ACTIVITY |
Read the entries that follow and give each one again precisely.

··· DATA SUPPLIED

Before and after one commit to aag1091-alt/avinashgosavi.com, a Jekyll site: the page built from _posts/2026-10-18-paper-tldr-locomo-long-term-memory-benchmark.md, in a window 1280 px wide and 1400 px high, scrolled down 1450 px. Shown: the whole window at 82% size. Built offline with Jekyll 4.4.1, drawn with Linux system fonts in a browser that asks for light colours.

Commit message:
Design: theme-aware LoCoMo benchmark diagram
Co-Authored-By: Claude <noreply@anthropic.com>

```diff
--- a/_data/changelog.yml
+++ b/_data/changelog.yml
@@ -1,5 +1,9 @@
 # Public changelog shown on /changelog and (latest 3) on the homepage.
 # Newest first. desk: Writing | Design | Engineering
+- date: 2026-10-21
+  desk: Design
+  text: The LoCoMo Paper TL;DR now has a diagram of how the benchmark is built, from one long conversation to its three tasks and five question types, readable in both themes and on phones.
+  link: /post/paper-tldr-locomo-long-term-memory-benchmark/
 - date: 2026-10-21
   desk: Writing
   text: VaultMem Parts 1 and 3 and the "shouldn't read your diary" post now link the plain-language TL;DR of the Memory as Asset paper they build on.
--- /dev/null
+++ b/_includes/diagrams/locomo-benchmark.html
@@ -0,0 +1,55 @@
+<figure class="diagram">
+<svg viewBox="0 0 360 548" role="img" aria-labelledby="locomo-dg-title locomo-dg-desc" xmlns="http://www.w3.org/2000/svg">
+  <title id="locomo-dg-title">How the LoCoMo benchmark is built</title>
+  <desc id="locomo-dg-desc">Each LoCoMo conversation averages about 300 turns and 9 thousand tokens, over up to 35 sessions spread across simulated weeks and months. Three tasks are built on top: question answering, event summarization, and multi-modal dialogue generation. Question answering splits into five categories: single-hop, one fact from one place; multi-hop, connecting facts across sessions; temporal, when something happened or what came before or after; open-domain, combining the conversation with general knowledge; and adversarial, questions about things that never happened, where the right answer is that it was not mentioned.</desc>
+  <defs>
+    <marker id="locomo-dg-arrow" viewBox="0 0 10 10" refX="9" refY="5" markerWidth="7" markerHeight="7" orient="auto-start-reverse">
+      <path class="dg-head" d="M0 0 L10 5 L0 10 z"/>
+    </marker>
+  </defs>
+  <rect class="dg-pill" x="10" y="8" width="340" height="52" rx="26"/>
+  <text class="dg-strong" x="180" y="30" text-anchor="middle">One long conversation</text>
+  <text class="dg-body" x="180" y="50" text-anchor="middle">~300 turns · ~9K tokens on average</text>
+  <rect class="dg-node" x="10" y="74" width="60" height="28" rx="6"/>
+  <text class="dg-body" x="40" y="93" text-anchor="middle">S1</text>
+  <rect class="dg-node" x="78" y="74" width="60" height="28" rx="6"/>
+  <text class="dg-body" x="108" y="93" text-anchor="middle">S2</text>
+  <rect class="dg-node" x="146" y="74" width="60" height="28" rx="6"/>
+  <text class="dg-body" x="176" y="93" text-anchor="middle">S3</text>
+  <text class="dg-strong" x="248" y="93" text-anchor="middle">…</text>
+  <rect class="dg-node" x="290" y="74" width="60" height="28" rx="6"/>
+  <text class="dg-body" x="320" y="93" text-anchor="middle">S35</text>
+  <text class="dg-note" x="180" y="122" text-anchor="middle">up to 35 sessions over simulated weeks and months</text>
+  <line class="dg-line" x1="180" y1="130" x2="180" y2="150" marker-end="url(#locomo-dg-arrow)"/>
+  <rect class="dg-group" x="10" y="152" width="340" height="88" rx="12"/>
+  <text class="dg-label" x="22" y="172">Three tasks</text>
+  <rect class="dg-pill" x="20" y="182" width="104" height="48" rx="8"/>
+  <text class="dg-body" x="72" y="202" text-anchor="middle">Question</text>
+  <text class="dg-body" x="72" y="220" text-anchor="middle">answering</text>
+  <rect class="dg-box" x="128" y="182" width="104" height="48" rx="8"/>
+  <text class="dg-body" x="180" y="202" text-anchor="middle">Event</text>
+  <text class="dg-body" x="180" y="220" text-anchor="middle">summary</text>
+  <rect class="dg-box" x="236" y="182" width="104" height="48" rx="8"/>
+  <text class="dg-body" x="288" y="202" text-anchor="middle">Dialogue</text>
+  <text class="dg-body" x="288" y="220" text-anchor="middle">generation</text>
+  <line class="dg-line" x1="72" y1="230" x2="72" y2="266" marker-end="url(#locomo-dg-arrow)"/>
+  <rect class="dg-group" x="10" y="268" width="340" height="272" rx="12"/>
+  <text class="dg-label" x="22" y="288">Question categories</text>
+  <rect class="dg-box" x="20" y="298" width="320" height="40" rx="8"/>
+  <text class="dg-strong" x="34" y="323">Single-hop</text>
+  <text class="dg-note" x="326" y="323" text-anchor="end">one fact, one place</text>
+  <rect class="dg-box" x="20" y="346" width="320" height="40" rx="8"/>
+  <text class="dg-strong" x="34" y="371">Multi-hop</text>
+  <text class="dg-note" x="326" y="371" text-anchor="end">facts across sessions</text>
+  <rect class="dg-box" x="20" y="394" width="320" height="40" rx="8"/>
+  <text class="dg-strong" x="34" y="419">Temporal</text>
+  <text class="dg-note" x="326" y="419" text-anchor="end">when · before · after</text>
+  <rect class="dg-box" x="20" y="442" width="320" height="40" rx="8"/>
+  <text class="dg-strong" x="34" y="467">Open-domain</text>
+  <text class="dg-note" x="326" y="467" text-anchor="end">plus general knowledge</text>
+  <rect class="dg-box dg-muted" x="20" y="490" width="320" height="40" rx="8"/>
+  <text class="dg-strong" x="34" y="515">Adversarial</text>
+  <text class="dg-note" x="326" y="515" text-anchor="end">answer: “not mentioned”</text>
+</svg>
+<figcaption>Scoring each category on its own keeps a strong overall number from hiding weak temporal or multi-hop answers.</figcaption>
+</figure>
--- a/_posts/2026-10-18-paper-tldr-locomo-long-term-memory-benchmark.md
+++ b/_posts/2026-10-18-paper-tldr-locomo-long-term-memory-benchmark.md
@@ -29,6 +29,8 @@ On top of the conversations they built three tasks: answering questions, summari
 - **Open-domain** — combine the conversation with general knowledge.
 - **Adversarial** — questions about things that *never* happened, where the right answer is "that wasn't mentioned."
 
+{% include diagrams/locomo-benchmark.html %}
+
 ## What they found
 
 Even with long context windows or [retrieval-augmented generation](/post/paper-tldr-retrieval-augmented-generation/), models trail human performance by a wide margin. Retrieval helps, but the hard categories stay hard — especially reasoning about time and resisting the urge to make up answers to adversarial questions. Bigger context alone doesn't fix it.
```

······

YOUR SOLUTION |
Before and after one commit to aag1091-alt/avinashgosavi.com, a Jekyll site: the page built from _posts/2026-10-18-paper-tldr-locomo-long-term-memory-benchmark.md, in a window 1280 px wide and 1400 px high, scrolled down 1450 px. Shown: the whole window at 82% size. Built offline with Jekyll 4.4.1, drawn with Linux system fonts in a browser that asks for light colours.

Commit message:
Design: theme-aware LoCoMo benchmark diagram
Co-Authored-By: Claude <noreply@anthropic.com>

```diff
--- a/_data/changelog.yml
+++ b/_data/changelog.yml
@@ -1,5 +1,9 @@
 # Public changelog shown on /changelog and (latest 3) on the homepage.
 # Newest first. desk: Writing | Design | Engineering
+- date: 2026-10-21
+  desk: Design
+  text: The LoCoMo Paper TL;DR now has a diagram of how the benchmark is built, from one long conversation to its three tasks and five question types, readable in both themes and on phones.
+  link: /post/paper-tldr-locomo-long-term-memory-benchmark/
 - date: 2026-10-21
   desk: Writing
   text: VaultMem Parts 1 and 3 and the "shouldn't read your diary" post now link the plain-language TL;DR of the Memory as Asset paper they build on.
--- /dev/null
+++ b/_includes/diagrams/locomo-benchmark.html
@@ -0,0 +1,55 @@
+<figure class="diagram">
+<svg viewBox="0 0 360 548" role="img" aria-labelledby="locomo-dg-title locomo-dg-desc" xmlns="http://www.w3.org/2000/svg">
+  <title id="locomo-dg-title">How the LoCoMo benchmark is built</title>
+  <desc id="locomo-dg-desc">Each LoCoMo conversation averages about 300 turns and 9 thousand tokens, over up to 35 sessions spread across simulated weeks and months. Three tasks are built on top: question answering, event summarization, and multi-modal dialogue generation. Question answering splits into five categories: single-hop, one fact from one place; multi-hop, connecting facts across sessions; temporal, when something happened or what came before or after; open-domain, combining the conversation with general knowledge; and adversarial, questions about things that never happened, where the right answer is that it was not mentioned.</desc>
+  <defs>
+    <marker id="locomo-dg-arrow" viewBox="0 0 10 10" refX="9" refY="5" markerWidth="7" markerHeight="7" orient="auto-start-reverse">
+      <path class="dg-head" d="M0 0 L10 5 L0 10 z"/>
+    </marker>
+  </defs>
+  <rect class="dg-pill" x="10" y="8" width="340" height="52" rx="26"/>
+  <text class="dg-strong" x="180" y="30" text-anchor="middle">One long conversation</text>
+  <text class="dg-body" x="180" y="50" text-anchor="middle">~300 turns · ~9K tokens on average</text>
+  <rect class="dg-node" x="10" y="74" width="60" height="28" rx="6"/>
+  <text class="dg-body" x="40" y="93" text-anchor="middle">S1</text>
+  <rect class="dg-node" x="78" y="74" width="60" height="28" rx="6"/>
+  <text class="dg-body" x="108" y="93" text-anchor="middle">S2</text>
+  <rect class="dg-node" x="146" y="74" width="60" height="28" rx="6"/>
+  <text class="dg-body" x="176" y="93" text-anchor="middle">S3</text>
+  <text class="dg-strong" x="248" y="93" text-anchor="middle">…</text>
+  <rect class="dg-node" x="290" y="74" width="60" height="28" rx="6"/>
+  <text class="dg-body" x="320" y="93" text-anchor="middle">S35</text>
+  <text class="dg-note" x="180" y="122" text-anchor="middle">up to 35 sessions over simulated weeks and months</text>
+  <line class="dg-line" x1="180" y1="130" x2="180" y2="150" marker-end="url(#locomo-dg-arrow)"/>
+  <rect class="dg-group" x="10" y="152" width="340" height="88" rx="12"/>
+  <text class="dg-label" x="22" y="172">Three tasks</text>
+  <rect class="dg-pill" x="20" y="182" width="104" height="48" rx="8"/>
+  <text class="dg-body" x="72" y="202" text-anchor="middle">Question</text>
+  <text class="dg-body" x="72" y="220" text-anchor="middle">answering</text>
+  <rect class="dg-box" x="128" y="182" width="104" height="48" rx="8"/>
+  <text class="dg-body" x="180" y="202" text-anchor="middle">Event</text>
+  <text class="dg-body" x="180" y="220" text-anchor="middle">summary</text>
+  <rect class="dg-box" x="236" y="182" width="104" height="48" rx="8"/>
+  <text class="dg-body" x="288" y="202" text-anchor="middle">Dialogue</text>
+  <text class="dg-body" x="288" y="220" text-anchor="middle">generation</text>
+  <line class="dg-line" x1="72" y1="230" x2="72" y2="266" marker-end="url(#locomo-dg-arrow)"/>
+  <rect class="dg-group" x="10" y="268" width="340" height="272" rx="12"/>
+  <text class="dg-label" x="22" y="288">Question categories</text>
+  <rect class="dg-box" x="20" y="298" width="320" height="40" rx="8"/>
+  <text class="dg-strong" x="34" y="323">Single-hop</text>
+  <text class="dg-note" x="326" y="323" text-anchor="end">one fact, one place</text>
+  <rect class="dg-box" x="20" y="346" width="320" height="40" rx="8"/>
+  <text class="dg-strong" x="34" y="371">Multi-hop</text>
+  <text class="dg-note" x="326" y="371" text-anchor="end">facts across sessions</text>
+  <rect class="dg-box" x="20" y="394" width="320" height="40" rx="8"/>
+  <text class="dg-strong" x="34" y="419">Temporal</text>
+  <text class="dg-note" x="326" y="419" text-anchor="end">when · before · after</text>
+  <rect class="dg-box" x="20" y="442" width="320" height="40" rx="8"/>
+  <text class="dg-strong" x="34" y="467">Open-domain</text>
+  <text class="dg-note" x="326" y="467" text-anchor="end">plus general knowledge</text>
+  <rect class="dg-box dg-muted" x="20" y="490" width="320" height="40" rx="8"/>
+  <text class="dg-strong" x="34" y="515">Adversarial</text>
+  <text class="dg-note" x="326" y="515" text-anchor="end">answer: “not mentioned”</text>
+</svg>
+<figcaption>Scoring each category on its own keeps a strong overall number from hiding weak temporal or multi-hop answers.</figcaption>
+</figure>
--- a/_posts/2026-10-18-paper-tldr-locomo-long-term-memory-benchmark.md
+++ b/_posts/2026-10-18-paper-tldr-locomo-long-term-memory-benchmark.md
@@ -29,6 +29,8 @@ On top of the conversations they built three tasks: answering questions, summari
 - **Open-domain** — combine the conversation with general knowledge.
 - **Adversarial** — questions about things that *never* happened, where the right answer is "that wasn't mentioned."
 
+{% include diagrams/locomo-benchmark.html %}
+
 ## What they found
 
 Even with long context windows or [retrieval-augmented generation](/post/paper-tldr-retrieval-augmented-generation/), models trail human performance by a wide margin. Retrieval helps, but the hard categories stay hard — especially reasoning about time and resisting the urge to make up answers to adversarial questions. Bigger context alone doesn't fix it.
```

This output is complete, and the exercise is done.